Bostic’s revised financial statements are the latest development in a broader controversy facing the central bank. Just over a year ago, the leaders of the Dallas and Boston Fed banks resigned after their financial disclosure forms showed both had been actively trading in financial markets while also helping to set monetary policy.
Robert Kaplan, who was then the leader of the Dallas Fed, had reported trading millions of dollars in stocks and other investments since taking over as head of that regional bank. Eric Rosengren, who had led the Boston Fed since 2007, reported more modest trades. At the start of this year, Richard Clarida, who was then second-in-command of the central bank, resigned from his position early amid questions about his trading in 2020.
Earlier this year, the Fed imposed a much more stringent code limiting what officials and senior staff can invest in, while also requiring pre-approval of trades. It extended the new ethics restrictions to family members of central bank leaders and senior staff.
In his statement on Friday, Bostic said that as soon as he realized his financial activities strayed beyond what the rules allowed, he brought it to the attention of the Atlanta Fed’s board of directors and top lawyer, as well as the U.S. central bank.
It is unclear when Bostic recognized his disclosure information was incorrect. With the first news of the trading issues at the Fed coming in September 2021, Bostic wrote “only in recent months did I learn that the approach I was taking for managing my assets generated several issues.”
Elizabeth Smith, who chairs the Atlanta Fed’s board, said in a statement that the panel “acknowledges the violations and accepts President Bostic’s explanation. My board colleagues and I have confidence in President Bostic’s explanation that he did not seek to profit from any FOMC-related knowledge.”
A Fed spokesperson said in a statement that Fed Chair Jerome Powell “has asked the Office of Inspector General for the Federal Reserve Board (of Governors) to initiate an independent review of President Bostic’s financial disclosures.”
“We look forward to the results of their work and will accept and take appropriate actions based on their findings,” the Fed spokesperson said.
A spokesman for the Inspector General said “we are aware of the matter and will conduct an independent and comprehensive investigation. We have no further comment at this time.”
Bostic’s investing issues echoed those of Powell. In July, a report from the central bank’s Inspector General identified that he also had some trades that happened during blackout periods in 2020.
The Inspector General cleared Powell and Clarida of wrongdoing, but said an investigation of regional Fed trading activity is ongoing.
Of the 12 regional Fed banks, 11 reported 2021 financial disclosures for their respective leaders in June.
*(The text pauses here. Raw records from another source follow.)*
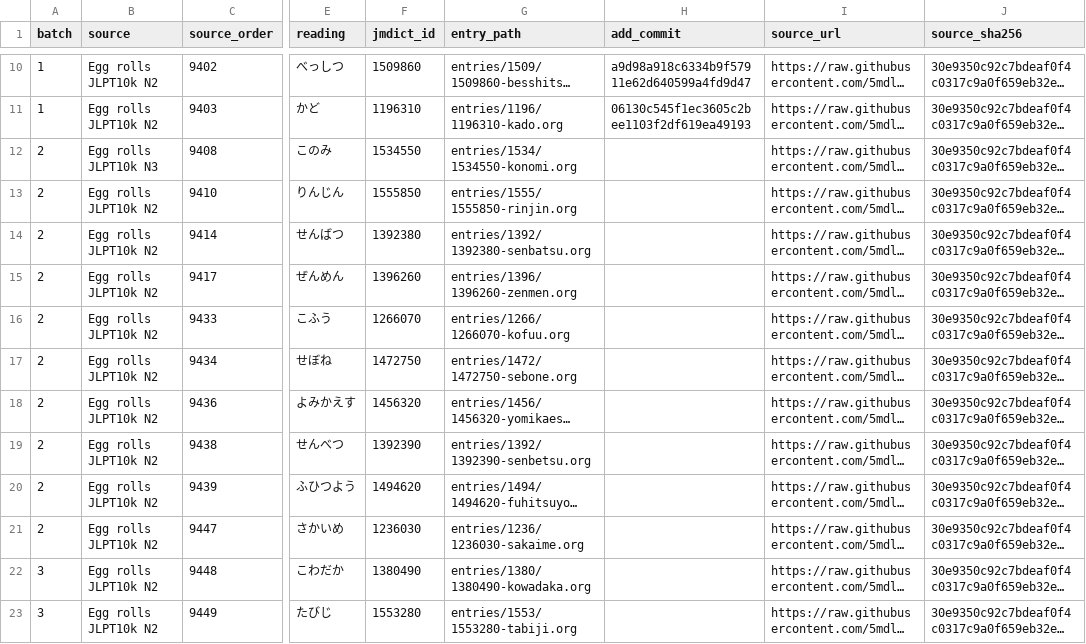
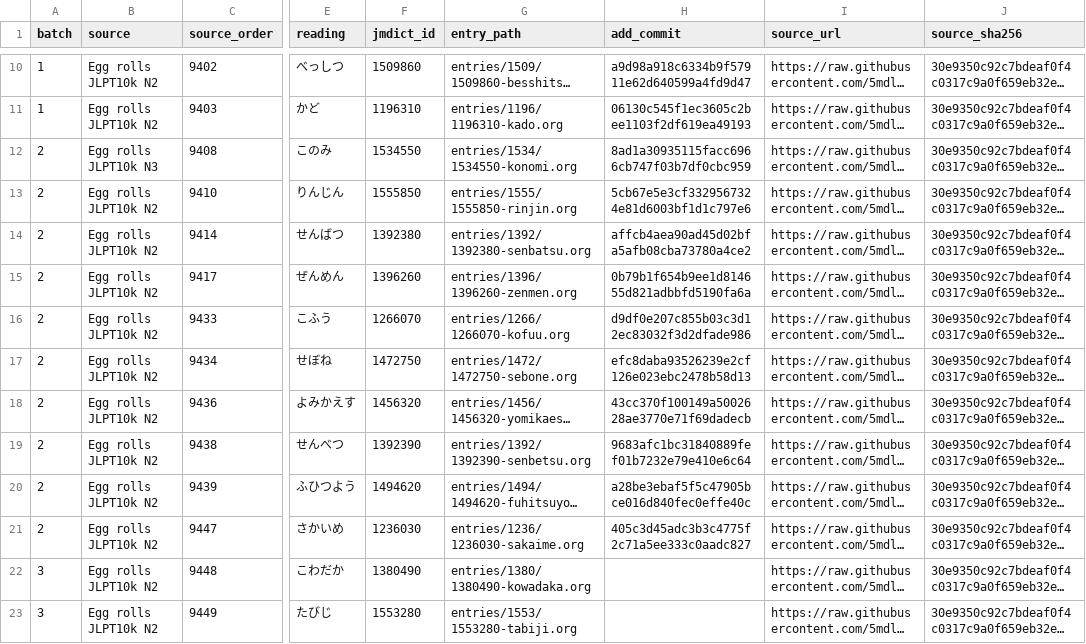
Before and after one commit to shogi-dojo/jibiki, a TSV file: docs/n10k-next100-2026-10-21.tsv, drawn as a sheet; only a part is shown, gaps mark what is left out; long unchanged cells end in …; the diff names each change by its address in the sheet, - before the commit and + after, or states it on an @@ line.

Commit message:
docs: record 20 completed vocabulary entries in fourth set

```diff
--- a/docs/n10k-next100-2026-10-21.tsv
+++ b/docs/n10k-next100-2026-10-21.tsv
-H12 (add_commit): (empty)
+H12 (add_commit): 8ad1a30935115facc6966cb747f03b7df0cbc959
-H13 (add_commit): (empty)
+H13 (add_commit): 5cb67e5e3cf3329567324e81d6003bf1d1c797e6
-H14 (add_commit): (empty)
+H14 (add_commit): affcb4aea90ad45d02bfa5afb08cba73780a4ce2
-H15 (add_commit): (empty)
+H15 (add_commit): 0b79b1f654b9ee1d814655d821adbbfd5190fa6a
-H16 (add_commit): (empty)
+H16 (add_commit): d9df0e207c855b03c3d12ec83032f3d2dfade986
-H17 (add_commit): (empty)
+H17 (add_commit): efc8daba93526239e2cf126e023ebc2478b58d13
-H18 (add_commit): (empty)
+H18 (add_commit): 43cc370f100149a5002628ae3770e71f69dadecb
-H19 (add_commit): (empty)
+H19 (add_commit): 9683afc1bc31840889fef01b7232e79e410e6c64
-H20 (add_commit): (empty)
+H20 (add_commit): a28be3ebaf5f5c47905bce016d840fec0effe40c
-H21 (add_commit): (empty)
+H21 (add_commit): 405c3d45adc3b3c4775f2c71a5ee333c0aadc827
```
Also changed, not shown: 1 other file.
Bostic had an extension for the release of his disclosure forms.